● What is needed:
Pull every line containing "height" out of the listing below.
Start of Recorded information
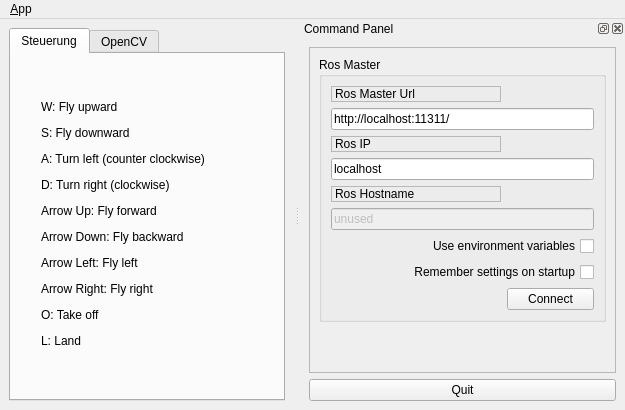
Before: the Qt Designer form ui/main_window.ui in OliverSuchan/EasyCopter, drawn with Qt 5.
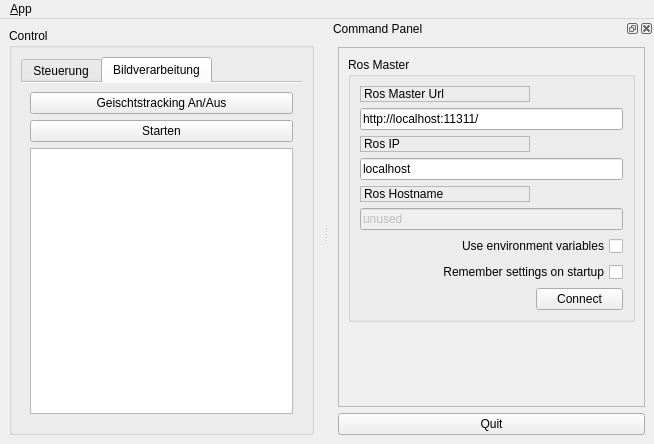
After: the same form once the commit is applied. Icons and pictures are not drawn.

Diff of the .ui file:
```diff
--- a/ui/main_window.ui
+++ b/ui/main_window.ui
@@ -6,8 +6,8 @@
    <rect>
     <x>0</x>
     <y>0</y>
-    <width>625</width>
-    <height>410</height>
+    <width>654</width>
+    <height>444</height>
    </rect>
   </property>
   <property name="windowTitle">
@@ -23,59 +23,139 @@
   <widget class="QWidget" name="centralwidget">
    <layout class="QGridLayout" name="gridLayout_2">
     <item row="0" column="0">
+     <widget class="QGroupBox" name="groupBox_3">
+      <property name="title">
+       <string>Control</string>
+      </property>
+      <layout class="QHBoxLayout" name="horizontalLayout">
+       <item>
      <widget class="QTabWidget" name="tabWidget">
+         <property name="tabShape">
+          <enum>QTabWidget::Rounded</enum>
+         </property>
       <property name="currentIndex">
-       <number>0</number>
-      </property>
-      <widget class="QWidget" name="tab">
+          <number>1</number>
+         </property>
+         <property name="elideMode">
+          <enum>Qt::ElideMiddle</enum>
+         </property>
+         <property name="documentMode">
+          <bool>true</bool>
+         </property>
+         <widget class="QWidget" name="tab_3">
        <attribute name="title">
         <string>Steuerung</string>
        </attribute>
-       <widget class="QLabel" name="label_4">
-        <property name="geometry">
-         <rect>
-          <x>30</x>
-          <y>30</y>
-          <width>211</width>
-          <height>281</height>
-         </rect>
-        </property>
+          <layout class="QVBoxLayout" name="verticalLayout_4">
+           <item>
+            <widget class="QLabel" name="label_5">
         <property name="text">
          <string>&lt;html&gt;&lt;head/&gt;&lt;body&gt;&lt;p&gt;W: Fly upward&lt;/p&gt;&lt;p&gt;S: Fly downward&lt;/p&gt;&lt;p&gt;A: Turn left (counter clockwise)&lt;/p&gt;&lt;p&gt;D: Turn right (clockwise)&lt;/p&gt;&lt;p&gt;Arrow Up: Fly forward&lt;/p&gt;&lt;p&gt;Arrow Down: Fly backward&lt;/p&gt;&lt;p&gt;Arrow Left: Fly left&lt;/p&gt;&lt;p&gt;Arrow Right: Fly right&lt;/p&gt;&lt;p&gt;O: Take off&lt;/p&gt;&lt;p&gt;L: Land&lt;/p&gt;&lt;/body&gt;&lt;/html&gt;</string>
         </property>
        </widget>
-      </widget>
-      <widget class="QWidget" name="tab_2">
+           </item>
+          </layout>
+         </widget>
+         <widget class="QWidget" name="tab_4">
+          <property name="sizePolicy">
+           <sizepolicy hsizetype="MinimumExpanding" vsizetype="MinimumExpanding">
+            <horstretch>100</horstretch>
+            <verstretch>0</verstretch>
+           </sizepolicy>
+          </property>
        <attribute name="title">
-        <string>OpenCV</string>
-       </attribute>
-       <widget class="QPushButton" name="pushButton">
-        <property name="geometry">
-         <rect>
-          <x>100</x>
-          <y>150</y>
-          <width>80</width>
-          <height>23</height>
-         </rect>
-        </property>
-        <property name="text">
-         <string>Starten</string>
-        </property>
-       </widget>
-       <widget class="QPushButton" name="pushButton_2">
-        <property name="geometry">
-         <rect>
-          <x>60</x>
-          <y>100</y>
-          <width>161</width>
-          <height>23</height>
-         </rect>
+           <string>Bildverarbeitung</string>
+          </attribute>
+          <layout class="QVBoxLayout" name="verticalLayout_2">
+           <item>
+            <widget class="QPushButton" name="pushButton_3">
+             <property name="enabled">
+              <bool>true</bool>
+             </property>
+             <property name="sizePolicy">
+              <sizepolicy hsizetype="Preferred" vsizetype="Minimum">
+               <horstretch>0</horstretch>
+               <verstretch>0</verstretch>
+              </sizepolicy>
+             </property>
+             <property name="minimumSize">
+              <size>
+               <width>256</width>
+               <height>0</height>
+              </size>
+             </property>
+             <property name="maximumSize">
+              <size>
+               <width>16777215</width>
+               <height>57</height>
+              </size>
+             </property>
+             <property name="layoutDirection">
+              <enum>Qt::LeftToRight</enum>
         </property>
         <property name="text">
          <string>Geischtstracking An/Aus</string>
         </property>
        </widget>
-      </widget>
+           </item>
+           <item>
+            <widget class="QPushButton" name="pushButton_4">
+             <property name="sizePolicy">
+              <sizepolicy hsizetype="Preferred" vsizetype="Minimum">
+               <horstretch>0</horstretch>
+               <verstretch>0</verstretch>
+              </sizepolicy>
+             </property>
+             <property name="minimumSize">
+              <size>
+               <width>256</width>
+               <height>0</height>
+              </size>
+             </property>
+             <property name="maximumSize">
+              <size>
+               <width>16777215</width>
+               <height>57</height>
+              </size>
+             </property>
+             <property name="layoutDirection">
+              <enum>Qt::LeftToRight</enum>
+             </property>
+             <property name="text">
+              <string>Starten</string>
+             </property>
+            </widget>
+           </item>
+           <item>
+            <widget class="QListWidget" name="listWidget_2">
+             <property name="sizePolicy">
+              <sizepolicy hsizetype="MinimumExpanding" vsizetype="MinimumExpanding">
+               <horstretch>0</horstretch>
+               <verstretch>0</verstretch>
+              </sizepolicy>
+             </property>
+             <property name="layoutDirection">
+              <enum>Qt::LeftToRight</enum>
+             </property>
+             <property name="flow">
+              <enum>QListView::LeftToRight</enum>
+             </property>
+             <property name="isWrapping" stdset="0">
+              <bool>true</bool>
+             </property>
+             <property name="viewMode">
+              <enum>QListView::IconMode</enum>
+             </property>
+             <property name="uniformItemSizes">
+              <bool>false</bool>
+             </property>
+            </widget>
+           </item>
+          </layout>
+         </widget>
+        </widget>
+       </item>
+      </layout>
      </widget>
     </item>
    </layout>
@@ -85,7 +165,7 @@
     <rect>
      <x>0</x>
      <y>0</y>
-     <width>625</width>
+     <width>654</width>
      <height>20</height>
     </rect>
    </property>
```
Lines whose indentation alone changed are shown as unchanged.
End of Recorded information
● Finished task:
-    <height>410</height>
+    <height>444</height>
-          <height>281</height>
-          <height>23</height>
-          <height>23</height>
+               <height>0</height>
+               <height>57</height>
+               <height>0</height>
+               <height>57</height>
      <height>20</height>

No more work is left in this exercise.